Whether you go with ancient Latin’s autumnus, or prefer the American slang “fall” a common chore this reflective time of year can lead to how we approach our landscapes.

As we corral plummeting foliage into compost piles or bags to be hauled off, they can also be a tool for starting a positive redo of how your garden looks and works. It’s simple: Create temporary drifts of leaves to redesign your lawn, which can impact part of how you spend the rest of your life and your footprint on the world.

I got started on this when a fella asked on the Mississippi Gardening FB page about the pros and cons of modern lawns. Being trained in turf management as MSU and the Scotts Lawn Institute, steeped in the history and science of lawn care, I appreciate the values of well-tended turf.

Lawns provide places to play and socialize outdoors, open gardens up visually, confer positive social signals and status, and provide personal feelings of accomplishment even when the actual work is hired out. Lawns reduce mud, dust and roaming snakes, emit oxygen while sequestering carbon, absorb rainfall, reduce air pollution, create safety zones along roadways, and more.

However, while I understand that no raindrop thinks it’s responsible for the flood, hard facts show that, collectively, our beautiful and beneficial personal and public artificial grasslands are extreme net negatives to the environment. My personal opinion is, we have to find a compromise.

I’m not addressing here the practical needs of golf course, roadside, airport, or cemetery caretakers, or the psychology of those who mow and edge zealously as a way of dealing with the pressures of life. I won’t touch the third-rail highly restrictive social landscape mandates of homeowner associations; I deal mentally with the chaos going on in the world by just making my bed every morning.
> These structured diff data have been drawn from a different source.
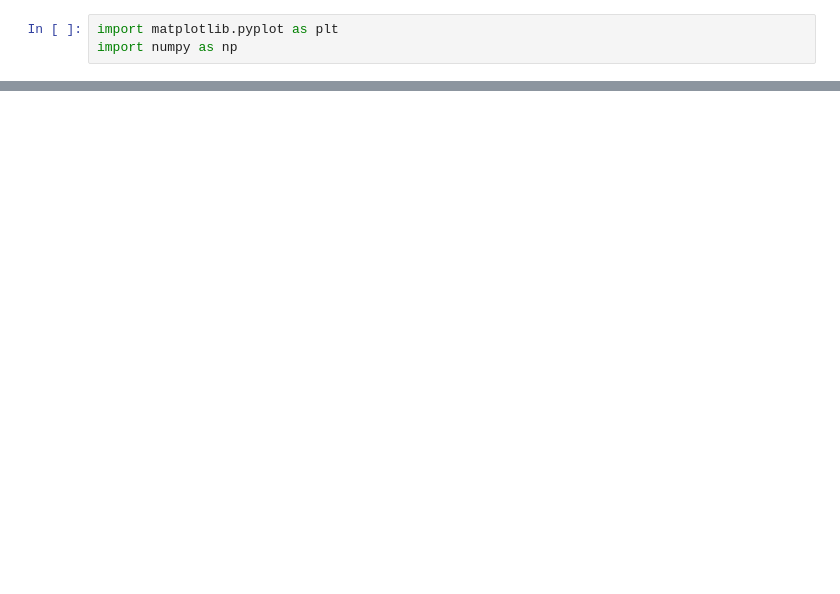
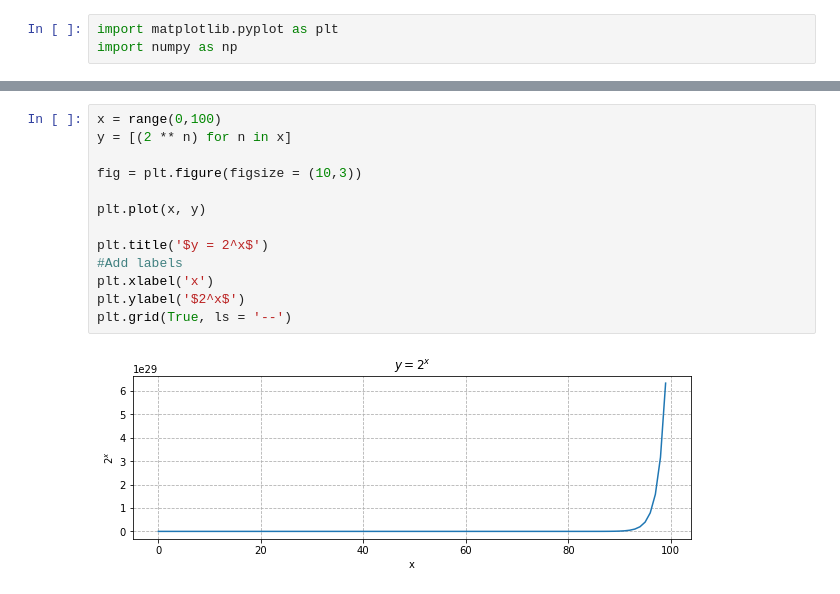
Before and after one commit to mariamnaqvi/numpy-pandas-visualization-exercises, a Jupyter notebook: matplotlib_exercises.ipynb, the cells around one changed output, grey strips where cells are left out. Cells and saved outputs as stored; diff of their text form; blank space fills up the shorter version.

```diff
--- a/matplotlib_exercises.ipynb
+++ b/matplotlib_exercises.ipynb
@@ -59,0 +65,15 @@ y=n^n and label it "O(n^n)"
+# %%
+x = range(0,100)
+y = [(2 ** n) for n in x]
+
+fig = plt.figure(figsize = (10,3))
+
+plt.plot(x, y)
+
+plt.title('$y = 2^x$')
+#Add labels
+plt.xlabel('x')
+plt.ylabel('$2^x$')
+plt.grid(True, ls = '--')
+# %% [output]
+[figure, added]
```
Also changed, not shown: parts of 10 cells of this notebook.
But our unique obsession with lawns is well documented in countless heavily-researched studies and books which outline how over just the past four or five generations we have been taught what to think about them. Between those who market modern mowing equipment, fertilizers, herbicides, and irrigation systems, and the groupthink of civic-minded garden organizations, we have come to believe that a large, neat, weed-free lawn is a collective community mandate and personal responsibility, and that those veering from this are antisocial.

Yet each square foot represents millions of acres of unnatural monocrops of non-native grasses forced into submission in a climate that naturally supports trees, shrubs, vines, grasses, and other flowering plants that provide shelter, food, nesting sites, and more for native wildlife. Being the lowest level of plant succession, they require regular mowing, which, even without counting the thousands of tons of synthetic fertilizers, insecticides, herbicides, and millions of gallons of potable water, which admittedly are not used by all lawn owners, takes a huge hit on resources (machinery, fuel, time, and effort), and produce huge amounts of exhaust emissions. noise, and scrapped equipment.

Am I suggesting we have no lawn at all? Nope. But a good compromise would be to redo the shape and reduce the size; a smaller “throw rug” or walkway or play area of turfgrass, set off with mulch, groundcovers, shrubs, or groups of trees, can really shine, and satisfy all but the most dogged personalities, with a lot less maintenance!

And you can play around with the idea this month, enlarging shaded areas, connecting trees, creating new beds along the side or front of your property. Add better mulch, groundcovers, trees, or other plants later, but the leftover lawn will instantly look neater and more sensible.

Felder Rushing is a Mississippi author, columnist, and host of the “Gestalt Gardener” on MPB Think Radio. Email gardening questions to rushingfelder@yahoo.com.